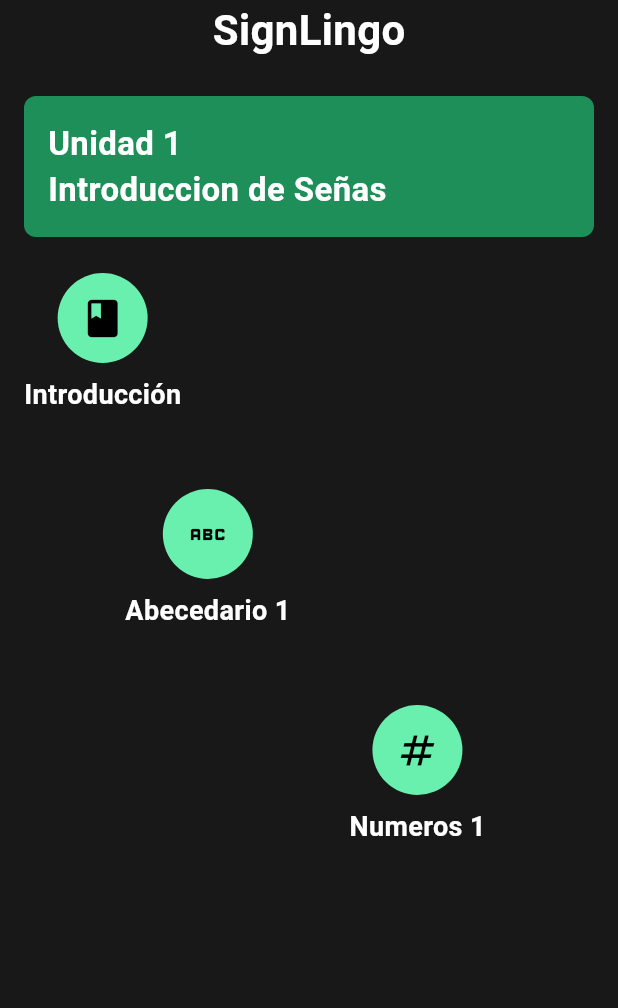
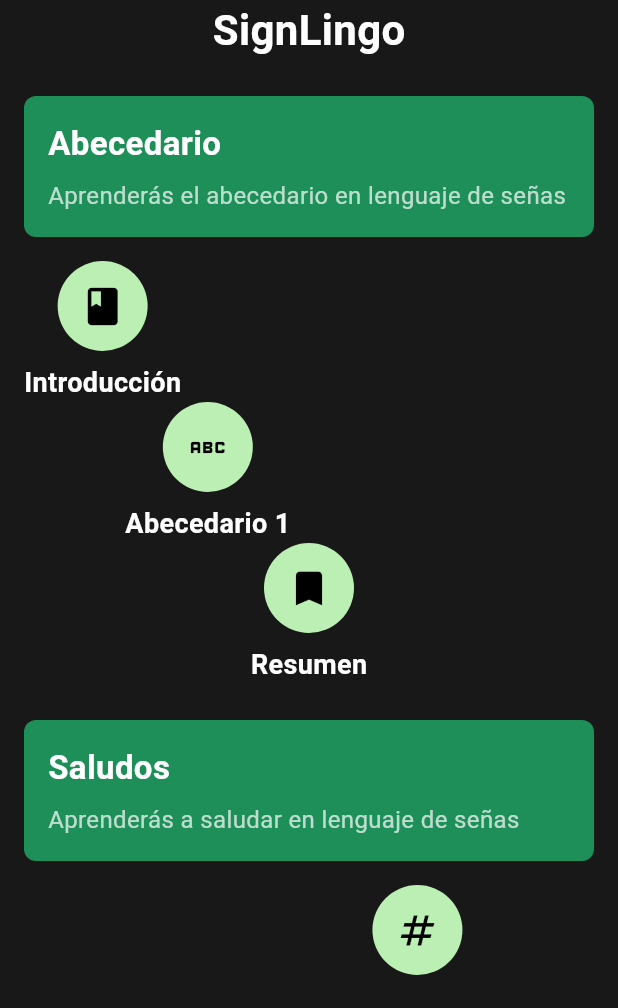
Before and after one commit to Sign-Squad/SignLingo-Aplicacion-Movil, a Flutter app: the HomePage screen opened directly, on a phone screen of 412 x 824 dp, the part 228-1236 px from its top. Run offline on Flutter 3.47's test engine with Material 3 defaults, Android fonts, the phone set to English and light mode, and no system bars.

Commit message:
feat: home updated

```diff
--- a/lib/main.dart
+++ b/lib/main.dart
@@ -8,13 +8,12 @@ void main() {
 class MyApp extends StatelessWidget {
   const MyApp({super.key});
 
-  // This widget is the root of your application.
   @override
   Widget build(BuildContext context) {
     return MaterialApp(
       title: 'Flutter Demo',
+      debugShowCheckedModeBanner: false,  // Eliminar la etiqueta de debug
       theme: ThemeData(
-
         colorScheme: ColorScheme.fromSeed(seedColor: Colors.deepPurple),
         useMaterial3: true,
       ),
--- a/lib/screens/home.dart
+++ b/lib/screens/home.dart
@@ -6,7 +6,7 @@ class HomePage extends StatelessWidget {
   @override
   Widget build(BuildContext context) {
     return Scaffold(
-      backgroundColor: const Color(0xFF181818), // Fondo oscuro
+      backgroundColor: const Color(0xFF181818),
       appBar: AppBar(
         backgroundColor: Colors.transparent,
         elevation: 0,
@@ -43,6 +43,7 @@ class HomePage extends StatelessWidget {
       ),
       body: Padding(
         padding: const EdgeInsets.all(16.0),
+        child: SingleChildScrollView(
           child: Column(
             crossAxisAlignment: CrossAxisAlignment.start,
             children: [
@@ -67,60 +68,140 @@ class HomePage extends StatelessWidget {
               ),
               const SizedBox(height: 24),
 
-            // Unidad Title
-            Container(
+              // Construir las unidades y lecciones dinámicamente desde el JSON
+              ..._buildContentFromData(),
+            ],
+          ),
+        ),
+      ),
+    );
+  }
+
+  // Datos de las unidades
+  List<Map<String, dynamic>> _getUnitsData() {
+    return [
+      {
+        "id": 1,
+        "sectionName": "Abecedario",
+        "description": "Aprenderás el abecedario en lenguaje de señas"
+      },
+      {
+        "id": 2,
+        "sectionName": "Saludos",
+        "description": "Aprenderás a saludar en lenguaje de señas"
+      },
+    ];
+  }
+
+  // Función que retorna los datos de las lecciones como un JSON interno
+  List<Map<String, dynamic>> _getLessonsData() {
+    return [
+      {
+        'icon': 'book',
+        'title': 'Introducción',
+        'position': 1,
+        'SectionID': 1,
+      },
+      {
+        'icon': 'abc',
+        'title': 'Abecedario 1',
+        'position': 3,
+        'SectionID': 1,
+      },
+      {
+        'icon': 'numbers_outlined',
+        'title': 'Números 1',
+        'position': 7,
+        'SectionID': 2,
+      },
+      {
+        'icon': 'numbers_outlined',
+        'title': 'Números 2',
+        'SectionID': 2, // sin 'position', debe centrarse automáticamente
+      },
+      {
+        'icon': 'bookmark',
+        'title': 'Resumen',
+        'SectionID': 1, // sin 'position', debe centrarse automáticamente
+      },
+    ];
+  }
+
+  // Combina unidades y lecciones
+  List<Widget> _buildContentFromData() {
+    var unitsData = _getUnitsData();
+    var lessonsData = _getLessonsData();
+
+    return unitsData.map((unit) {
+      // Crear el widget para la unidad
+      List<Widget> content = [
+        _buildUnit(
+          sectionName: unit['sectionName'],
+          description: unit['description'],
+        ),
+        const SizedBox(height: 16),
+      ];
+
+      // Agregar lecciones correspondientes a esta unidad
+      var filteredLessons = lessonsData.where((lesson) => lesson['SectionID'] == unit['id']).toList();
+      content.addAll(filteredLessons.map((lesson) {
+        return _buildLessonStep(
+          icon: _getIconFromString(lesson['icon']),
+          title: lesson['title'],
+          iconColor: const Color(0xFFBCEFB3),
+          position: lesson['position'] ?? 5,
+        );
+      }).toList());
+
+      // Separar cada unidad
+      content.add(const SizedBox(height: 24));
+
+      return Column(children: content);
+    }).toList();
+  }
+
+  // Widget para cada unidad
+  Widget _buildUnit({
+    required String sectionName,
+    required String description,
+  }) {
+    return Container(
       width: double.infinity,
       padding: const EdgeInsets.all(16),
       decoration: BoxDecoration(
         color: const Color(0xFF1e8f59),
         borderRadius: BorderRadius.circular(8),
       ),
-              child: const Text(
-                'Unidad 1\nIntroduccion de Señas',
-                style: TextStyle(
+      child: Column(
+        crossAxisAlignment: CrossAxisAlignment.start,
+        children: [
+          Text(
+            sectionName,
+            style: const TextStyle(
               fontSize: 22,
               fontWeight: FontWeight.bold,
               color: Colors.white,
             ),
           ),
+          const SizedBox(height: 8),
+          Text(
+            description,
+            style: const TextStyle(
+              fontSize: 16,
+              color: Colors.white70,
             ),
-            const SizedBox(height: 24),
-
-            // First Lesson - Introducción
-            _buildLessonStep(
-              icon: Icons.book,
-              title: 'Introducción',
-              iconColor: Colors.greenAccent,
-              position: 1, // Casi a la izquierda
-            ),
-            const SizedBox(height: 50),
-
-            _buildLessonStep(
-              icon: Icons.abc,
-              title: 'Abecedario 1',
-              iconColor: Colors.greenAccent,
-              position: 3, // Un poco más a la izquierda
-            ),
-            const SizedBox(height: 50),
-
-            _buildLessonStep(
-              icon: Icons.numbers_outlined,
-              title: 'Numeros 1',
-              iconColor: Colors.greenAccent,
-              position: 7, // Un poco más a la derecha
           ),
         ],
-        ),
       ),
     );
   }
 
-  // Widget para cada lección con la nueva propiedad 'position'
+  // Widget para cada lección con la propiedad 'position'
   Widget _buildLessonStep({
     required IconData icon,
     required String title,
     required Color iconColor,
-    required int position, // Posición entre 1 (izquierda), 5 (centro), 9 (derecha)
+    required int position,
   }) {
     return Row(
       children: [
@@ -162,9 +243,18 @@ class HomePage extends StatelessWidget {
 
   // Función para obtener la alineación en función de la posición
   Alignment _getPositionAlignment(int position) {
-    // La posición va de 1 (muy a la izquierda) a 9 (muy a la derecha)
-    // Mapeamos de 1-9 a -1.0 (izquierda) a 1.0 (derecha)
     double alignmentX = (position - 5) / 4;
-    return Alignment(alignmentX, 0);  // Sólo manipulamos el eje X
+    return Alignment(alignmentX, 0);
+  }
+
+  // Optimización de _getIconFromString usando un mapa para evitar múltiples casos
+  IconData _getIconFromString(String iconStr) {
+    Map<String, IconData> iconMap = {
+      'book': Icons.book,
+      'abc': Icons.abc,
+      'numbers_outlined': Icons.numbers_outlined,
+      'bookmark': Icons.bookmark,
+    };
+    return iconMap[iconStr] ?? Icons.help;
   }
 }
```
Lines whose indentation alone changed are shown as unchanged.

# [Work to complete]
Which lines above contain the word "Colors"? Copy each of them.

# [Reply]
         colorScheme: ColorScheme.fromSeed(seedColor: Colors.deepPurple),
         backgroundColor: Colors.transparent,
               color: Colors.white,
+              color: Colors.white70,
-              iconColor: Colors.greenAccent,
-              iconColor: Colors.greenAccent,
-              iconColor: Colors.greenAccent,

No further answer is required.